» Directions for this task
Please return every line from the entries that has the string "Also" in it.
^^^^^^^^^^^^^^^^
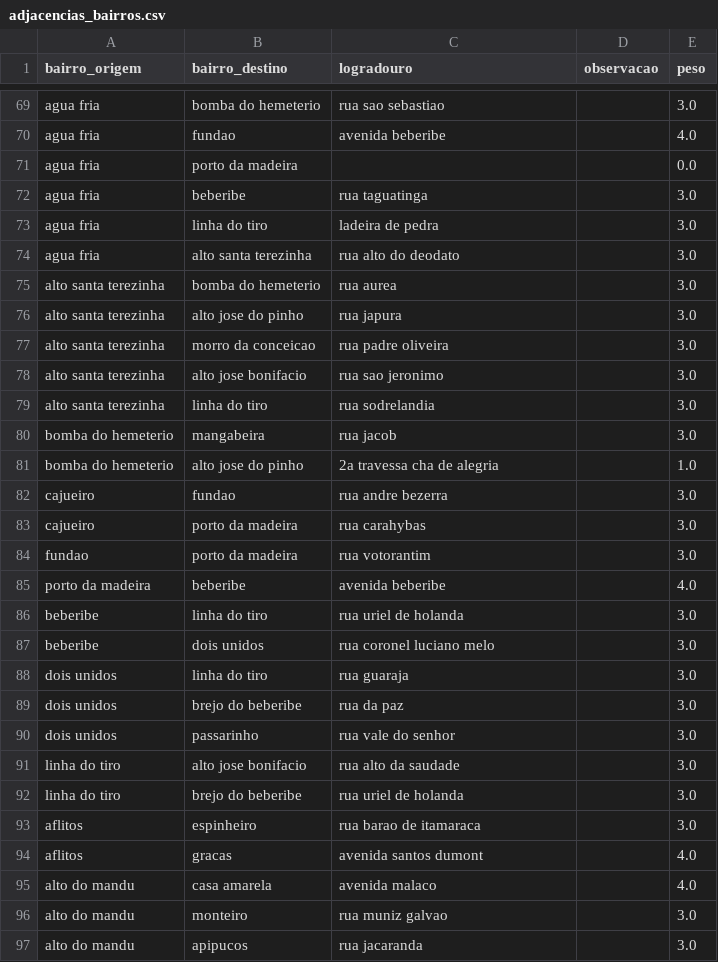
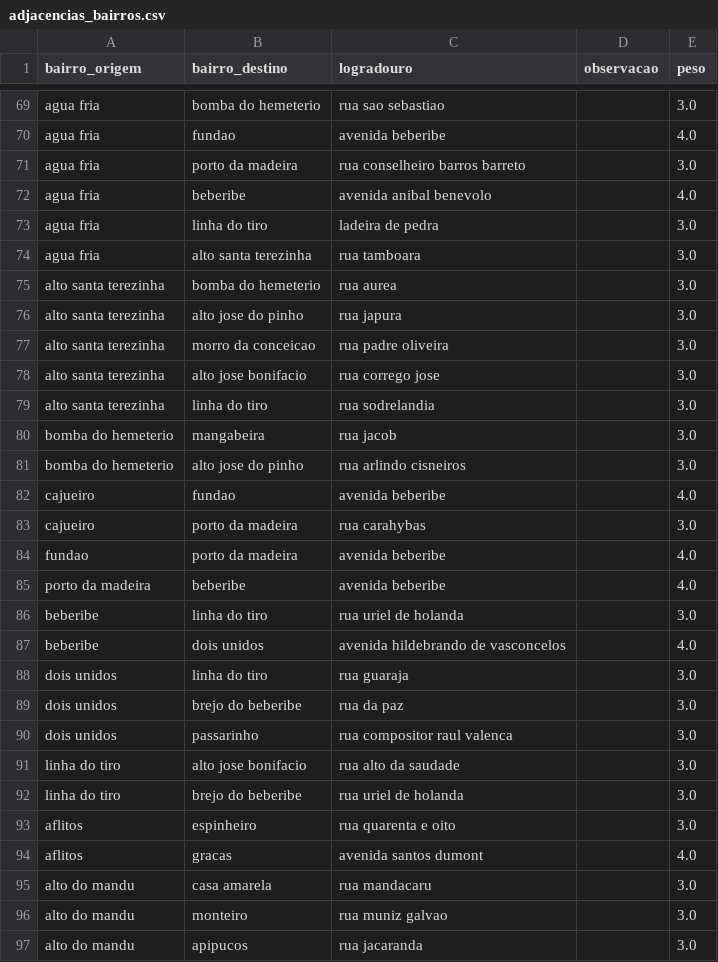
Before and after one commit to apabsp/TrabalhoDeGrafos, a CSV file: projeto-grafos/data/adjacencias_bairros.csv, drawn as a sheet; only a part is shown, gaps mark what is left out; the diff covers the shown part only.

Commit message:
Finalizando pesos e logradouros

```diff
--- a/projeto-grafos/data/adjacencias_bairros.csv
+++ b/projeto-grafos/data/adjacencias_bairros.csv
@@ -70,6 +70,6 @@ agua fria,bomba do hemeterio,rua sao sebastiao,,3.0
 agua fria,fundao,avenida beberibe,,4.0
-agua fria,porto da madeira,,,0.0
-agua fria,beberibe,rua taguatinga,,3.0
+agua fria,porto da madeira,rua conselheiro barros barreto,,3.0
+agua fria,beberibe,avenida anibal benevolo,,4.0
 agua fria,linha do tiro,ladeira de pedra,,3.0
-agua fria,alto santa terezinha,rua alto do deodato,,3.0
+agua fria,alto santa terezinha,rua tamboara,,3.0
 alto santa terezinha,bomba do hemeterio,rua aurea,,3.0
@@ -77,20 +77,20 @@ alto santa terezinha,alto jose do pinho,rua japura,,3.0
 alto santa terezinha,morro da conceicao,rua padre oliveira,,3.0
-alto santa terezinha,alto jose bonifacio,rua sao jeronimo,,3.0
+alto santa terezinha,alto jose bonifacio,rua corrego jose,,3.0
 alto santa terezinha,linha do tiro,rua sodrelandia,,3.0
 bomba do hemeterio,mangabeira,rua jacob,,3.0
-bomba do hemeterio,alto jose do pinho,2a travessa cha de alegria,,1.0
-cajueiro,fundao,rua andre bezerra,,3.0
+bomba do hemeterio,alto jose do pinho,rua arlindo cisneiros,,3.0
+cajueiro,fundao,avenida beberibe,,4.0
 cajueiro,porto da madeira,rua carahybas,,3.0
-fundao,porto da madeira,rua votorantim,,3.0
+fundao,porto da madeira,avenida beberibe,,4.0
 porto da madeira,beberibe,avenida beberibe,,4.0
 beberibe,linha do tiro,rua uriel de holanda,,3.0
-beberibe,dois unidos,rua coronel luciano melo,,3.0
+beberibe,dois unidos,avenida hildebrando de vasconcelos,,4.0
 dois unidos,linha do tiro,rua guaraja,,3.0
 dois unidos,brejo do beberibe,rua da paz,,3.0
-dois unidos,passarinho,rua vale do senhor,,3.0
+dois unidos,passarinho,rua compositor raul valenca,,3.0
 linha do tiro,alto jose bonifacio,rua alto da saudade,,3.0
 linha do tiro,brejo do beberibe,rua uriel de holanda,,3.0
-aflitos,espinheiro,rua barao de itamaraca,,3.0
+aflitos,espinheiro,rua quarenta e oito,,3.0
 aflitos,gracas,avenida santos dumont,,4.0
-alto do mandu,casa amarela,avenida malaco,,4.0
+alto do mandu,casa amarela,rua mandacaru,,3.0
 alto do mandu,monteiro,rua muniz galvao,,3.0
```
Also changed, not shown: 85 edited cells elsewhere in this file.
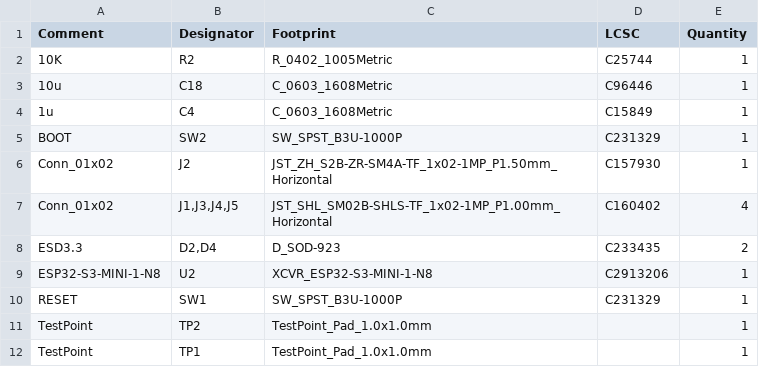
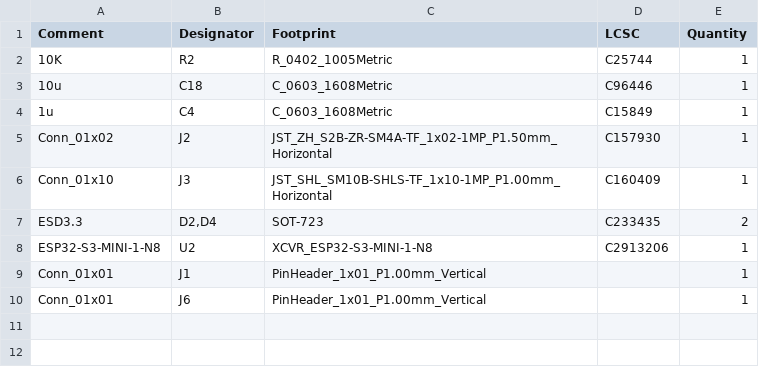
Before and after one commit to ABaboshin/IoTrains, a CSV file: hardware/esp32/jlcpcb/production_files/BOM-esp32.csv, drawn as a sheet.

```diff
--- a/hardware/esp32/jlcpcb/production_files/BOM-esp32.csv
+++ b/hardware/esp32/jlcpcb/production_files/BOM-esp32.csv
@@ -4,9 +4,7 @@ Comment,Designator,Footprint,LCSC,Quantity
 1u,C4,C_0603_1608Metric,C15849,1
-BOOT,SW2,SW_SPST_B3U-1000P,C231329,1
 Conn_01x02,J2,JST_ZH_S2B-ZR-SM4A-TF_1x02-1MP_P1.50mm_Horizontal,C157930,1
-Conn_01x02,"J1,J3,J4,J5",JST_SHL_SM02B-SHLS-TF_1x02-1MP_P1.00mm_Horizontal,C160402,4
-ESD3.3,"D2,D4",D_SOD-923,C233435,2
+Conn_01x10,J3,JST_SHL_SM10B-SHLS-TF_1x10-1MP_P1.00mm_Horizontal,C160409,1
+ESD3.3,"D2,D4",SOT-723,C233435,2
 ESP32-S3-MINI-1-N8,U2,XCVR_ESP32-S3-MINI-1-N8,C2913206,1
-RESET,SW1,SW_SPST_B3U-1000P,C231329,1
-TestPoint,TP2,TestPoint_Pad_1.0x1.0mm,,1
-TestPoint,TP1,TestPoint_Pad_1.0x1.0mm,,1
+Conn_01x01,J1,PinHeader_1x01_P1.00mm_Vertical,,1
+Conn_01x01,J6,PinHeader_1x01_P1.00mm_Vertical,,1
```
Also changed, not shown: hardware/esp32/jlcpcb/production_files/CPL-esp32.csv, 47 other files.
^^^^^^^^^^^^^^^^
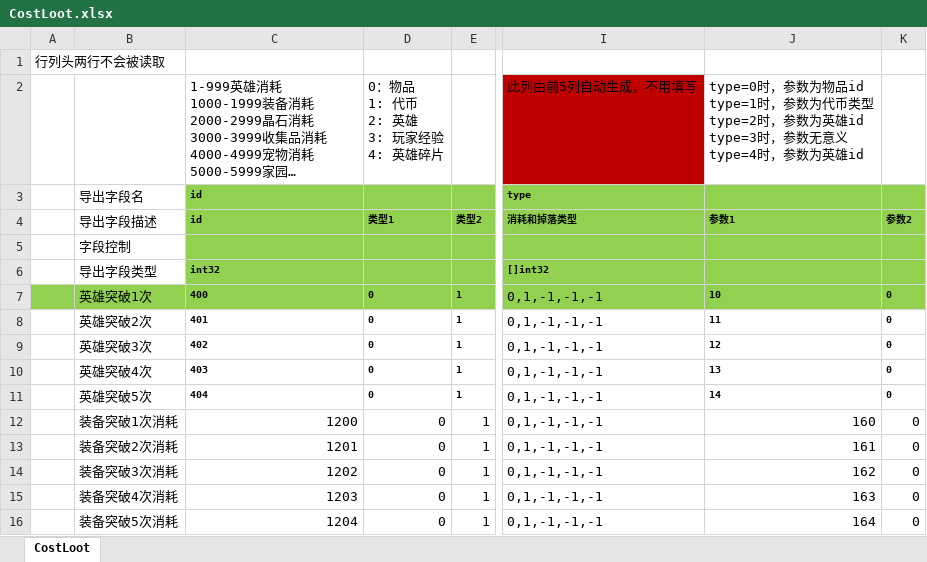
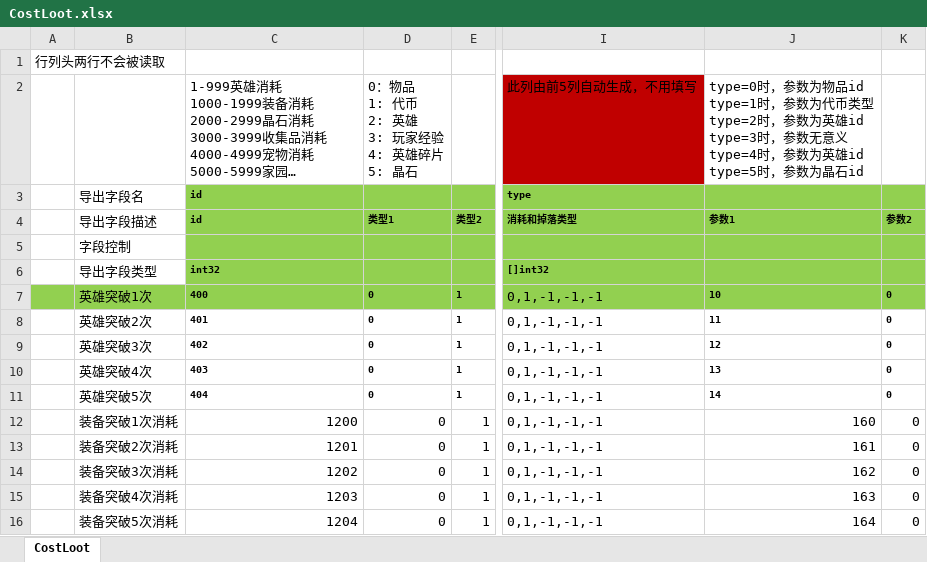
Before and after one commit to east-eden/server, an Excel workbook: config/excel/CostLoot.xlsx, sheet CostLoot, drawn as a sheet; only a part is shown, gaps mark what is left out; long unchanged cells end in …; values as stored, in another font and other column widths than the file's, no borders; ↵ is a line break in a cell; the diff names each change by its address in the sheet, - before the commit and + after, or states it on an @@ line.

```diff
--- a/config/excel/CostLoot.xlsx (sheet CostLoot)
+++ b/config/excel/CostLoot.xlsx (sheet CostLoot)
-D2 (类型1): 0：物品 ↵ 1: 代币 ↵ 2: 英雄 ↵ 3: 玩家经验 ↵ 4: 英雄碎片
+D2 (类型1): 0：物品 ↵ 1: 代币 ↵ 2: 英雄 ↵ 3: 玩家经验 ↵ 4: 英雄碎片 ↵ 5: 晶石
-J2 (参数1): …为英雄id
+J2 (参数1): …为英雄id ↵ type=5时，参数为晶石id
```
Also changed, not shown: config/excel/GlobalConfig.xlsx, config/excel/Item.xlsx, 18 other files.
^^^^^^^^^^^^^^^^
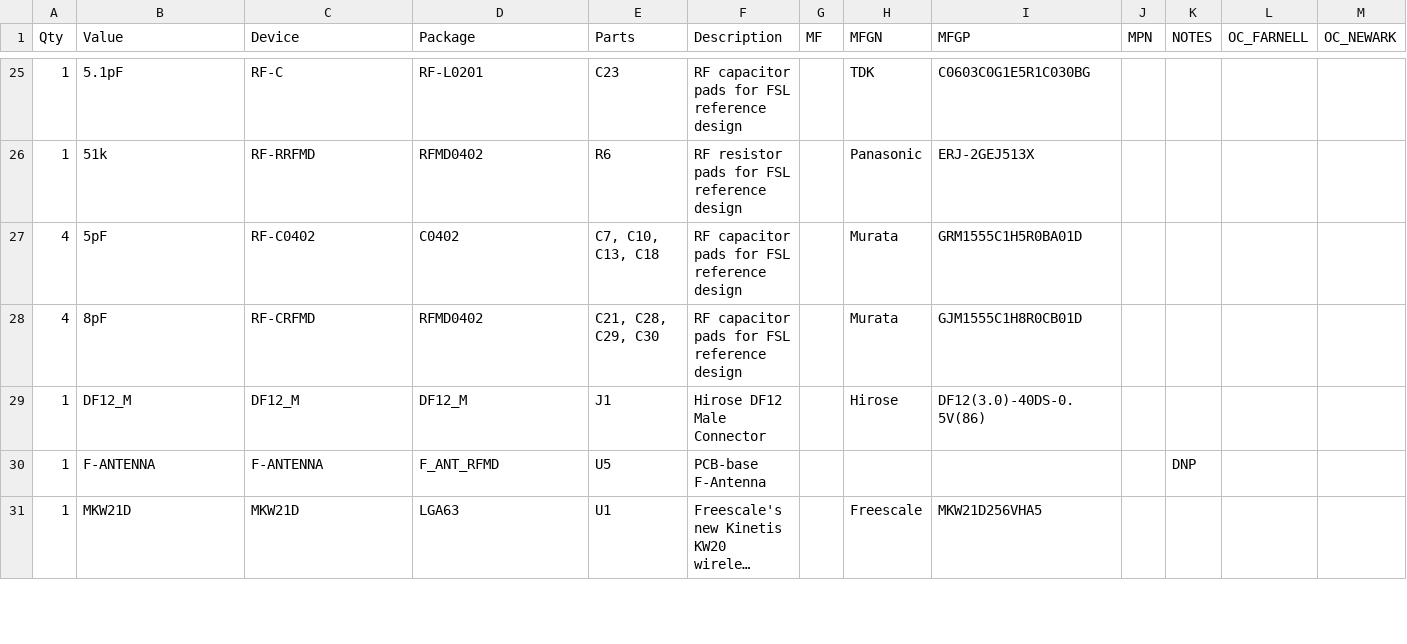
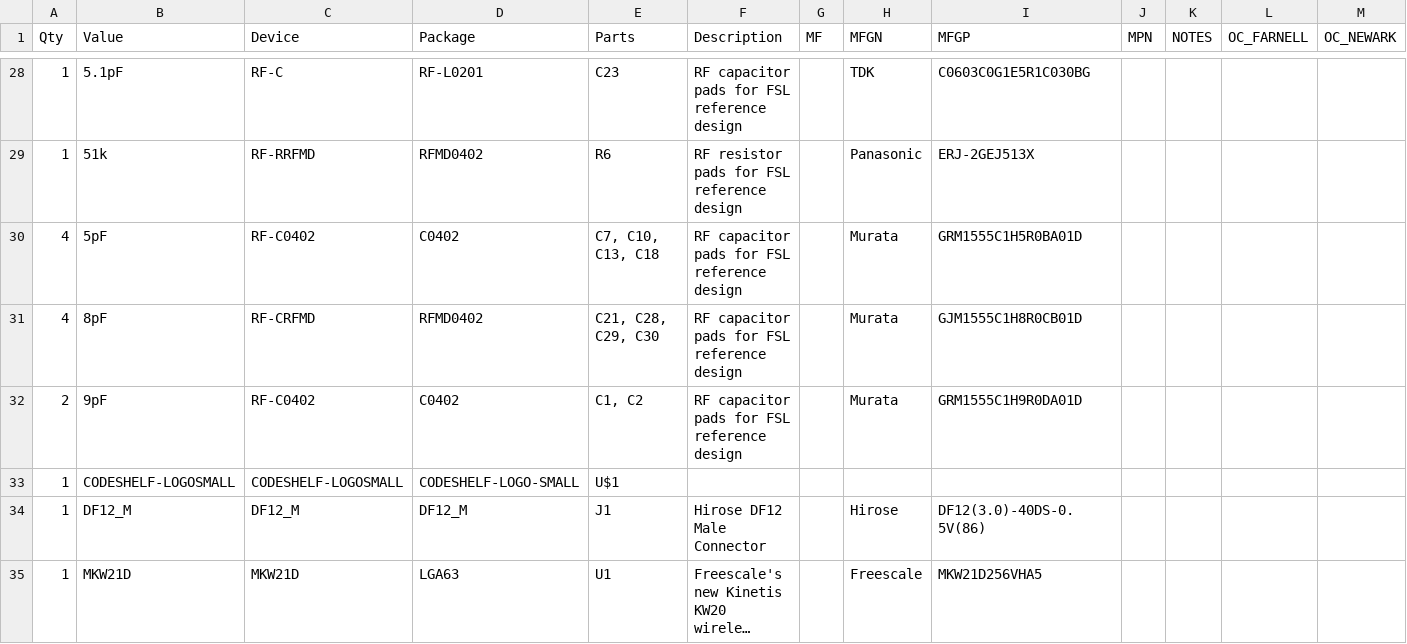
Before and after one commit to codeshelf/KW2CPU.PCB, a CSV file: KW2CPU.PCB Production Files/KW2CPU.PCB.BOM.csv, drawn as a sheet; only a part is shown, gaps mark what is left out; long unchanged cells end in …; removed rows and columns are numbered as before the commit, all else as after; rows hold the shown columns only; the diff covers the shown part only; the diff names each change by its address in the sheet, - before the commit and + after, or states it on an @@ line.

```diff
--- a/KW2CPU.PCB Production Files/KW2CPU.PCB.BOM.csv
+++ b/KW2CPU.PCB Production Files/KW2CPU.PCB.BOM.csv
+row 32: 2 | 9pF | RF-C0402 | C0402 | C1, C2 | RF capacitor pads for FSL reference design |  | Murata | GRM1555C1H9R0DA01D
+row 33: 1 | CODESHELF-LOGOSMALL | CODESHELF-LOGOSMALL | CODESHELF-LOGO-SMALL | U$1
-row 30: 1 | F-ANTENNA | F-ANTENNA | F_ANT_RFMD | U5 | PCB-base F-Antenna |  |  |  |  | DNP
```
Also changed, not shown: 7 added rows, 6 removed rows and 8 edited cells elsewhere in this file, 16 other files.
^^^^^^^^^^^^^^^^
» Response to the task
Also changed, not shown: 85 edited cells elsewhere in this file.
Also changed, not shown: hardware/esp32/jlcpcb/production_files/CPL-esp32.csv, 47 other files.
Also changed, not shown: config/excel/GlobalConfig.xlsx, config/excel/Item.xlsx, 18 other files.
Also changed, not shown: 7 added rows, 6 removed rows and 8 edited cells elsewhere in this file, 16 other files.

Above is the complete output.